A full baseline-LD model including 24 publicly available annotations that are not specific to any cell type. When performing this model, we adjusted for MAF via MAF-stratified quantile-normalized LD score, and other LD-related annotations such as predicted allele age and recombination rate, as implemented by Gazal et al.24. Briefly, the 24 annotations included coding, 3′UTR and 5′UTR, promoter and intronic regions, obtained from UCSC Genome Browser and post-processed by Gusev et al.55; the histone marks mono-methylation (H3K4me1) and tri-methylation of histone H3 at lysine 4 (H3K4me3), acetylation of histone H3 at lysine 9 (H3K9ac) processed by Trynka et al.56,57,58 and two versions of acetylation of histone H3 at lysine 27 (H3K27ac, one version processed by Hnisz et al.59, another used by the Psychiatric Genomics Consortium (PGC)60); open chromatin, as reflected by DNase I hypersensitivity sites (DHSs and fetal DHSs)55, obtained as a combination of ENCODE and Roadmap Epigenomics data, processed by Trynka et al.58; combined chromHMM and Segway predictions obtained from Hoffman et al.61, which make use of many annotations to produce a single partition of the genome into seven underlying chromatin states (The CCCTC-binding factor (CTCF), promoter-flanking, transcribed, transcription start site (TSS), strong enhancer, weak enhancer categories, and the repressed category); regions that are conserved in mammals, obtained from Lindblad-Toh et al.40 and post-processed by Ward and Kellis62; super-enhancers, which are large clusters of highly active enhancers, obtained from Hnisz et al.59; FANTOM5 enhancers with balanced bi-directional capped transcripts identified using cap analysis of gene expression in the FANTOM5 panel of samples, obtained from Andersson et al.63; digital genomic footprint (DGF) and transcription factor binding site (TFBS) annotations obtained from ENCODE and post-processed by Gusev et al.55

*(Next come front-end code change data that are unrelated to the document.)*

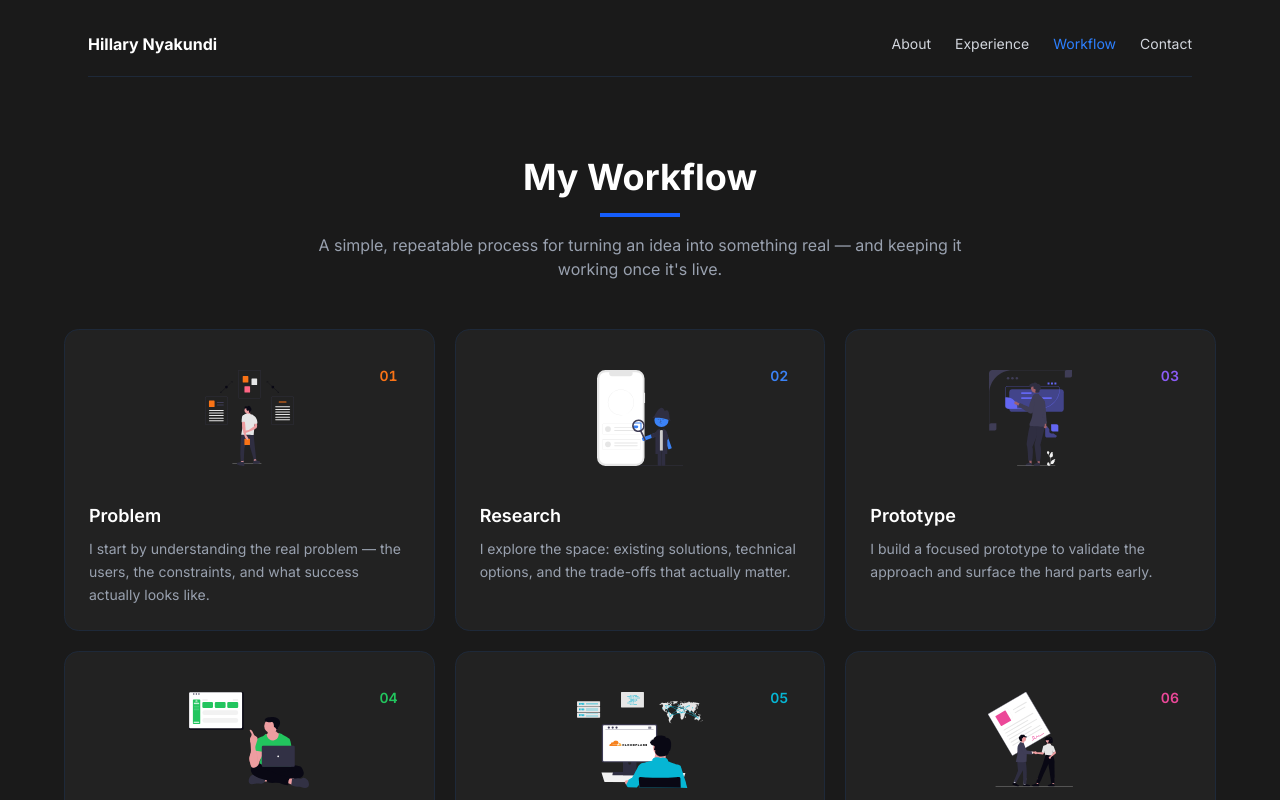
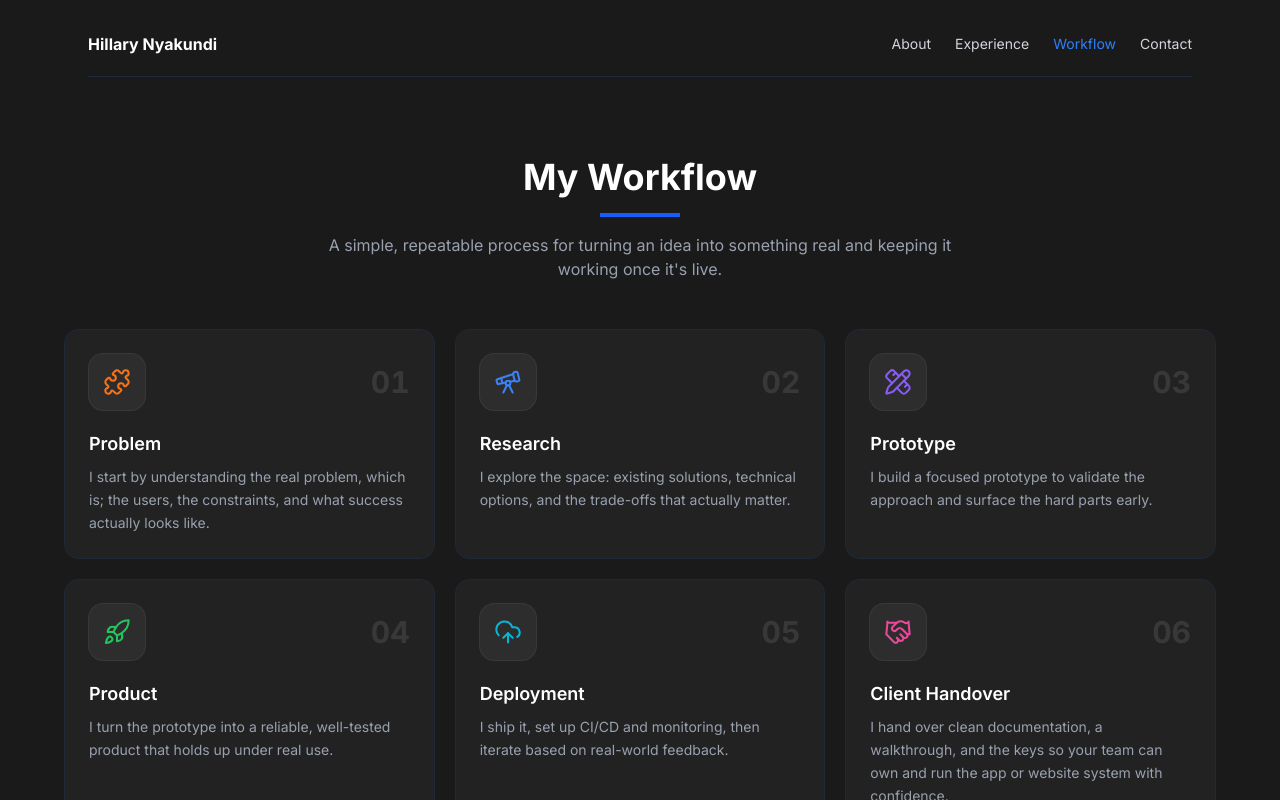
Before and after one commit to HillaryNyakundi/my-profile, a Next.js app: page /workflow in a window 1280 px wide. Shown: the top 800 px of the page. Built offline with nearby package versions, Linux system fonts and the light colour scheme; no server answers.

Commit message:
fix:workflow

```diff
--- a/components/Workflow.tsx
+++ b/components/Workflow.tsx
@@ -1,9 +1,17 @@
-import Image from 'next/image';
+import {
+  CloudUpload,
+  Handshake,
+  PencilRuler,
+  Puzzle,
+  Rocket,
+  Telescope,
+  type LucideIcon,
+} from 'lucide-react';
 
 type Step = {
   title: string;
   description: string;
-  image: string;
+  icon: LucideIcon;
   color: string;
 };
 
@@ -11,43 +19,43 @@ const steps: Step[] = [
   {
     title: 'Problem',
     description:
-      'I start by understanding the real problem — the users, the constraints, and what success actually looks like.',
-    image: '/workflow/problem.svg',
+      'I start by understanding the real problem, which is; the users, the constraints, and what success actually looks like.',
+    icon: Puzzle,
     color: '#f97316',
   },
   {
     title: 'Research',
     description:
       'I explore the space: existing solutions, technical options, and the trade-offs that actually matter.',
-    image: '/workflow/research.svg',
+    icon: Telescope,
     color: '#3b82f6',
   },
   {
     title: 'Prototype',
     description:
       'I build a focused prototype to validate the approach and surface the hard parts early.',
-    image: '/workflow/prototype.svg',
+    icon: PencilRuler,
     color: '#8b5cf6',
   },
   {
     title: 'Product',
     description:
       'I turn the prototype into a reliable, well-tested product that holds up under real use.',
-    image: '/workflow/product.svg',
+    icon: Rocket,
     color: '#22c55e',
   },
   {
     title: 'Deployment',
     description:
       'I ship it, set up CI/CD and monitoring, then iterate based on real-world feedback.',
-    image: '/workflow/deployment.svg',
+    icon: CloudUpload,
     color: '#06b6d4',
   },
   {
     title: 'Client Handover',
     description:
-      'I hand over clean documentation, a walkthrough, and the keys — so your team can own and run it with confidence.',
-    image: '/workflow/handover.svg',
+      'I hand over clean documentation, a walkthrough, and the keys so your team can own and run the app or website system with confidence.',
+    icon: Handshake,
     color: '#ec4899',
   },
 ];
@@ -62,41 +70,39 @@ export default function Workflow() {
           </h2>
           <div className="w-16 sm:w-20 h-1 bg-blue-600 mx-auto" />
           <p className="text-gray-400 mt-3 sm:mt-4 text-sm sm:text-base max-w-2xl mx-auto">
-            A simple, repeatable process for turning an idea into something real
-            — and keeping it working once it&apos;s live.
+            A simple, repeatable process for turning an idea into something real and keeping it working once it&apos;s live.
           </p>
         </div>
 
         <div className="grid gap-5 sm:grid-cols-2 lg:grid-cols-3">
-          {steps.map((step, i) => (
+          {steps.map((step, i) => {
+            const Icon = step.icon;
+            return (
               <div
                 key={step.title}
-              className="rounded-xl border border-gray-800 bg-[#222] p-6 transition-colors hover:border-gray-700"
+                className="group rounded-xl border border-gray-800 bg-[#222] p-6 transition-colors hover:border-gray-700"
               >
-              <div className="relative mb-5 flex h-32 items-center justify-center rounded-lg">
-
-                <Image
-                  src={step.image}
-                  alt={`${step.title} illustration`}
-                  fill
-                  unoptimized
-                  sizes="(min-width: 1024px) 22rem, (min-width: 640px) 45vw, 90vw"
-                  className="object-contain p-4"
-                />
-                <span
-                  className="absolute right-3 top-3 text-sm font-semibold tabular-nums"
+                <div className="flex items-center justify-between">
+                  <div
+                    className="flex h-14 w-14 items-center justify-center rounded-xl bg-white/5 ring-1 ring-white/10 transition-transform group-hover:scale-105"
                     style={{ color: step.color }}
                   >
+                    <Icon className="h-7 w-7" strokeWidth={1.75} />
+                  </div>
+                  <span className="text-3xl font-bold tabular-nums text-white/10">
                     {String(i + 1).padStart(2, '0')}
                   </span>
                 </div>
 
-              <h3 className="text-lg font-semibold text-white">{step.title}</h3>
+                <h3 className="mt-5 text-lg font-semibold text-white">
+                  {step.title}
+                </h3>
                 <p className="mt-2 text-sm text-gray-400 leading-relaxed">
                   {step.description}
                 </p>
               </div>
-          ))}
+            );
+          })}
         </div>
       </div>
     </section>
```
Lines whose indentation alone changed are shown as unchanged.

2. 2.

In addition to the baseline-LD model, we also performed analyses using 220 cell-type-specific annotations for the four histone marks H3K4me1, H3K4me3, H3K9ac, and H3K27ac. Each cell-type-specific annotation corresponds to a histone mark in a single cell type (for example, H3K27ac in CD19 immune cells), and there were 220 such annotations in total. We further divided these 220 cell-type-specific annotations into 10 groups (adrenal and pancreas, central nervous system (CNS), cardiovascular, connective and bone, gastrointestinal, immune and hematopoietic, kidney, liver, skeletal muscle, and other) by taking a union of the cell-type-specific annotations within each group (for example, SNPs with any of the four histone modifications in any hematopoietic and immune cells were considered as one big category). When generating the cell-type-specific models, we added annotations individually to the baseline model, creating 220 separate models.

We performed a random-effects meta-analysis of the proportion of heritability over six cancers for each functional category. We set significance thresholds for individual annotations at p < 0.05/24 for baseline model and at p < 0.05/220 for cell-type-specific annotation.